- Task description -
Look over the data below and give the number of lines containing the word "participant", with no other words.

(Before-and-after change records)
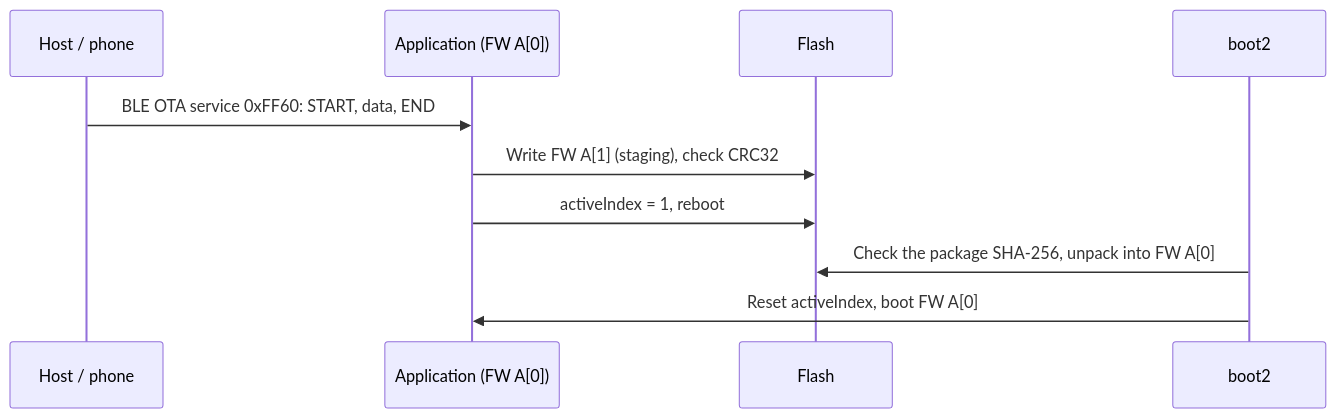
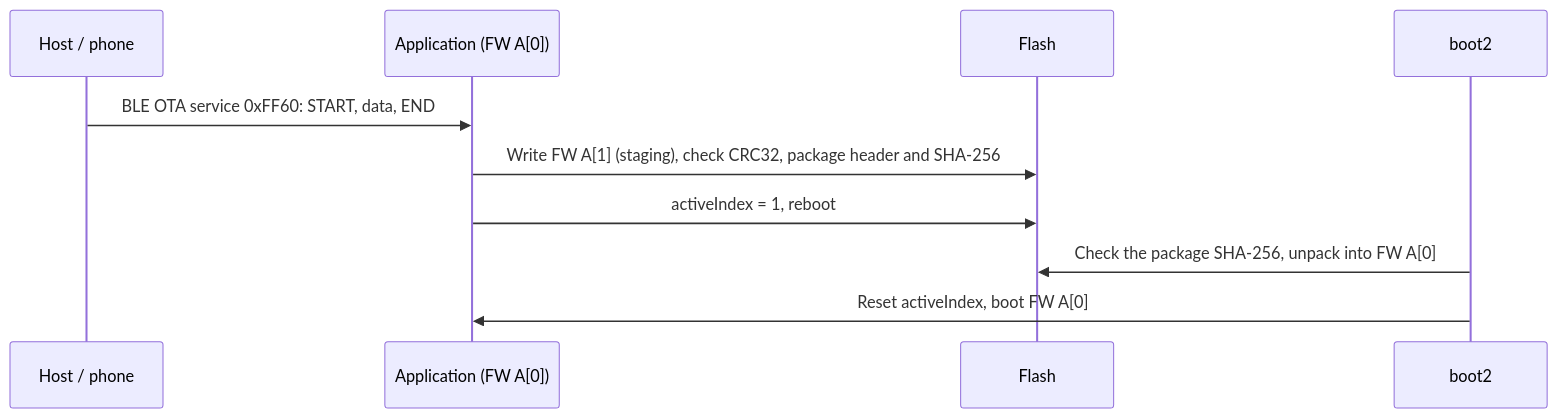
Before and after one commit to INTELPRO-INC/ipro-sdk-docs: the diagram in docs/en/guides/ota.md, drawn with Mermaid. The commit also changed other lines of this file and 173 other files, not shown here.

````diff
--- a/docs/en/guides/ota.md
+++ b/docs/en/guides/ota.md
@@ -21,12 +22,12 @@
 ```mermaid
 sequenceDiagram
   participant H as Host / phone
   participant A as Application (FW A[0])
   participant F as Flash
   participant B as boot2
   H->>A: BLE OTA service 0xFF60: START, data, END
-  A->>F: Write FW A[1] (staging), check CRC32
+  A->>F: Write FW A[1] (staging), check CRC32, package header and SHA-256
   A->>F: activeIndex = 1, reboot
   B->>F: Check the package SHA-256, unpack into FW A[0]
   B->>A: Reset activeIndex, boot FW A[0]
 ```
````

- Response area -
4